● **Exercise aim**: Search the data for the word "core" and copy each line that has it.
_____
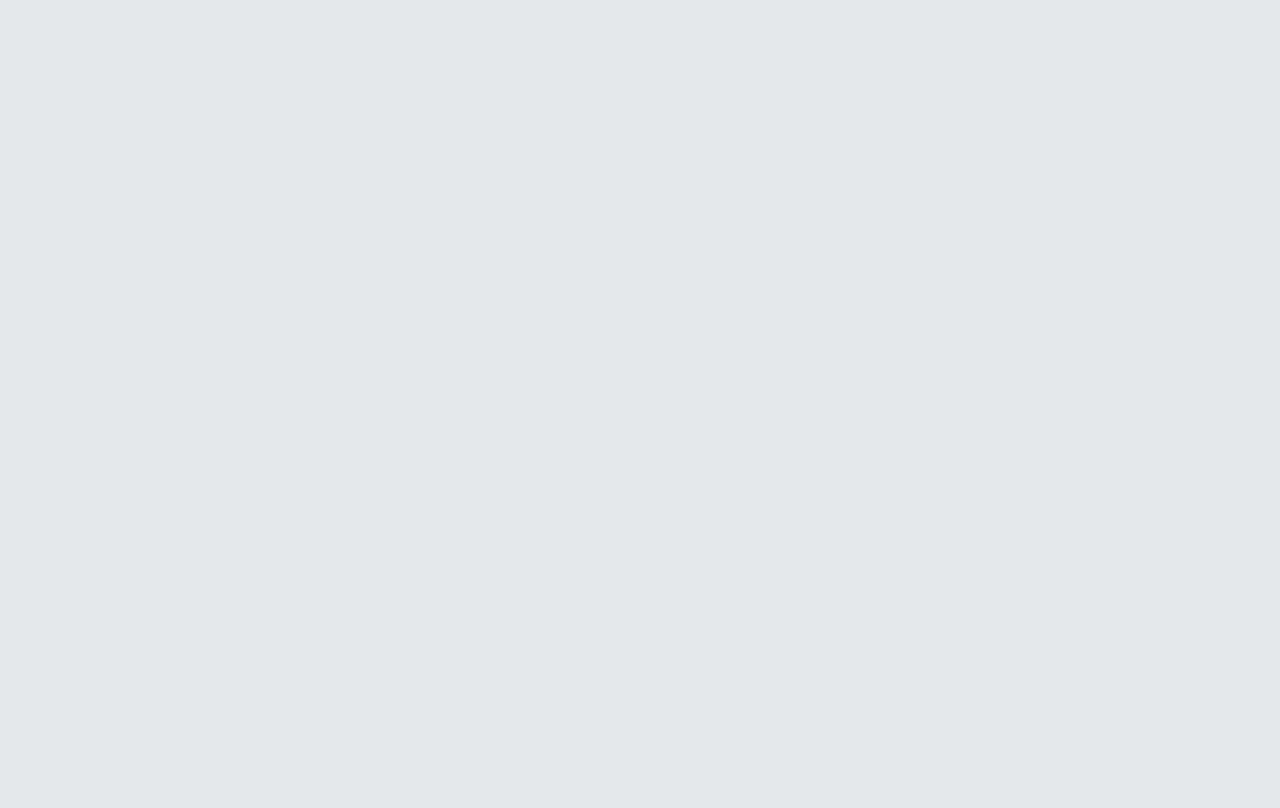
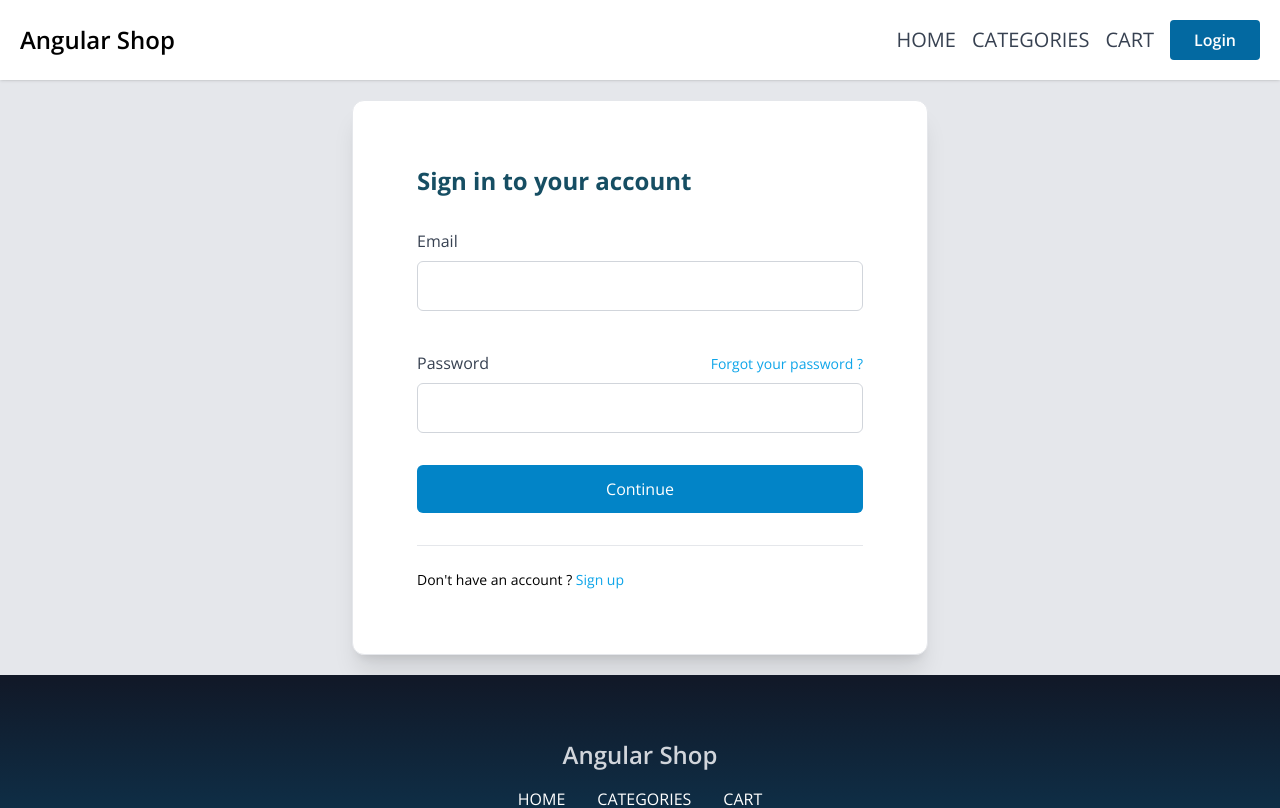
Before and after one commit to jaroeira/angular-demo-store, an Angular app: page /login in a window 1280 px wide. Before the commit this address led to /. Shown: the top 808 px of the page. Built offline with nearby package versions, Linux system fonts and the light colour scheme.

Commit message:
add login page

```diff
--- a/src/app/shop/layout/footer/footer.component.html
+++ b/src/app/shop/layout/footer/footer.component.html
@@ -11,7 +11,7 @@
         class="menu-item py-4 flex flex-col gap-4 items-center justify-center sm:flex-row sm:gap-8"
       >
         <li *ngFor="let link of links">
-          <a href="#">{{ link.label }}</a>
+          <a [routerLink]="link.path">{{ link.label }}</a>
         </li>
       </ul>
       <div class="w-max m-auto flex items-center justify-between space-x-4">
--- a/src/app/shop/layout/header/header.component.html
+++ b/src/app/shop/layout/header/header.component.html
@@ -1,22 +1,26 @@
-<header>
+<header class="z-10">
   <nav class="bg-white p-5 shadow md:flex md:items-center md:justify-between">
     <div class="flex justify-between items-center">
-      <span class="text-2xl font-semibold cursor-pointer">Angular Shop</span>
-      <span class="text-2xl cursor-pointer md:hidden block mx-2">
-        <fa-icon
-          [icon]="isMenuOpen ? faXmark : faBars"
-          (click)="toggleMenu()"
-        ></fa-icon>
-      </span>
+      <a routerLink="/">
+        <span class="text-2xl font-semibold cursor-pointer">Angular Shop</span>
+      </a>
+
+      <button
+        class="text-2xl cursor-pointer md:hidden block mx-2"
+        (click)="toggleMenu()"
+        (focusout)="closeMenu()"
+      >
+        <fa-icon [icon]="isMenuOpen ? faXmark : faBars"></fa-icon>
+      </button>
     </div>
     <ul
       [ngClass]="{ 'menu-open': isMenuOpen }"
       class="menu-item md:flex md:items-center gap-4 z-[-1] md:z-auto md:static absolute bg-white w-full md:w-auto left-0 md:py-0 py-4 md:pl-0 pl-7 md:opacity-100 opacity-0 top-[-400px] transition-all ease-in duration-500"
     >
       <li *ngFor="let link of links">
-        <a href="#">{{ link.label }}</a>
+        <a [routerLink]="link.path">{{ link.label }}</a>
       </li>
-      <button class="btn--blue">Login</button>
+      <button class="btn--blue" (click)="onLoginClick()">Login</button>
     </ul>
   </nav>
 </header>
--- a/src/app/shop/layout/header/header.component.ts
+++ b/src/app/shop/layout/header/header.component.ts
@@ -1,4 +1,5 @@
 import { Component, Input, OnInit } from '@angular/core';
+import { Router } from '@angular/router';
 import { faBars, faXmark } from '@fortawesome/free-solid-svg-icons';
 
 @Component({
@@ -14,7 +15,7 @@ export class HeaderComponent implements OnInit {
 
   isMenuOpen = false;
 
-  constructor() {}
+  constructor(private router: Router) {}
 
   ngOnInit(): void {}
 
@@ -22,4 +23,12 @@ export class HeaderComponent implements OnInit {
     this.isMenuOpen = !this.isMenuOpen;
     console.log('click');
   }
+
+  closeMenu(): void {
+    this.isMenuOpen = false;
+  }
+
+  onLoginClick(): void {
+    this.router.navigate(['login']);
+  }
 }
--- /dev/null
+++ b/src/app/shop/pages/login/login.component.html
@@ -0,0 +1,45 @@
+<section class="py-5">
+  <div class="rounded-xl border bg-white shadow-xl md:max-w-xl mx-auto">
+    <div class="p-6 sm:p-16">
+      <h2 class="mb-8 text-2xl text-cyan-900 font-bold">
+        Sign in to your account
+      </h2>
+      <form class="space-y-8">
+        <div class="space-y-2">
+          <label for="email" class="text-gray-700">Email</label>
+          <input
+            type="email"
+            name="email"
+            id="email"
+            class="block w-full px-4 py-3 rounded-md border border-gray-300 text-gray-600 transition duration-300 focus:ring-2 focus:ring-sky-300 focus:outline-none invalid:ring-2 invalid:ring-red-400"
+          />
+        </div>
+        <div>
+          <div class="flex items-center justify-between">
+            <label for="pwd" class="text-gray-700">Password</label>
+            <button class="p-2 -mr-2" type="reset">
+              <span class="text-sm text-sky-500">Forgot your password ?</span>
+            </button>
+          </div>
+          <input
+            type="password"
+            name="pwd"
+            id="pwd"
+            class="block w-full px-4 py-3 rounded-md border border-gray-300 text-gray-600 transition duration-300 focus:ring-2 focus:ring-sky-300 focus:outline-none invalid:ring-2 invalid:ring-red-400"
+          />
+        </div>
+        <button
+          type="submit"
+          class="w-full py-3 px-6 rounded-md bg-sky-600 focus:bg-sky-700 active:bg-sky-500"
+        >
+          <span class="text-white">Continue</span>
+        </button>
+
+        <p class="border-t pt-6 text-sm">
+          Don't have an account ?
+          <a href="#" class="text-sky-500">Sign up</a>
+        </p>
+      </form>
+    </div>
+  </div>
+</section>
--- /dev/null
+++ b/src/app/shop/pages/login/login.component.ts
@@ -0,0 +1,15 @@
+import { Component, OnInit } from '@angular/core';
+
+@Component({
+  selector: 'app-login',
+  templateUrl: './login.component.html',
+  styleUrls: ['./login.component.scss']
+})
+export class LoginComponent implements OnInit {
+
+  constructor() { }
+
+  ngOnInit(): void {
+  }
+
+}
--- a/src/app/shop/shop-routing.module.ts
+++ b/src/app/shop/shop-routing.module.ts
@@ -4,12 +4,16 @@ import { ShopShellComponent } from './layout/shop-shell/shop-shell.component';
 
 // Page Components
 import { HomeComponent } from './pages/home/home.component';
+import { LoginComponent } from './pages/login/login.component';
 
 const routes: Routes = [
   {
     path: '',
     component: ShopShellComponent,
-    children: [{ path: '', component: HomeComponent }],
+    children: [
+      { path: '', component: HomeComponent },
+      { path: 'login', component: LoginComponent },
+    ],
   },
 ];
 
--- a/src/app/shop/shop.module.ts
+++ b/src/app/shop/shop.module.ts
@@ -8,6 +8,7 @@ import { ShopShellComponent } from './layout/shop-shell/shop-shell.component';
 import { HeaderComponent } from './layout/header/header.component';
 import { FooterComponent } from './layout/footer/footer.component';
 import { HomeComponent } from './pages/home/home.component';
+import { LoginComponent } from './pages/login/login.component';
 
 @NgModule({
   declarations: [
@@ -15,6 +16,7 @@ import { HomeComponent } from './pages/home/home.component';
     HeaderComponent,
     FooterComponent,
     HomeComponent,
+    LoginComponent,
   ],
   imports: [ShopRoutingModule, SharedModule, FontAwesomeModule],
 })
```
Also changed, not shown: src/app/shop/pages/login/login.component.scss (added), 1 other file (tests, documents, lock files or other folders).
_____
● **Task output**:
 import { Component, Input, OnInit } from '@angular/core';
+import { Component, OnInit } from '@angular/core';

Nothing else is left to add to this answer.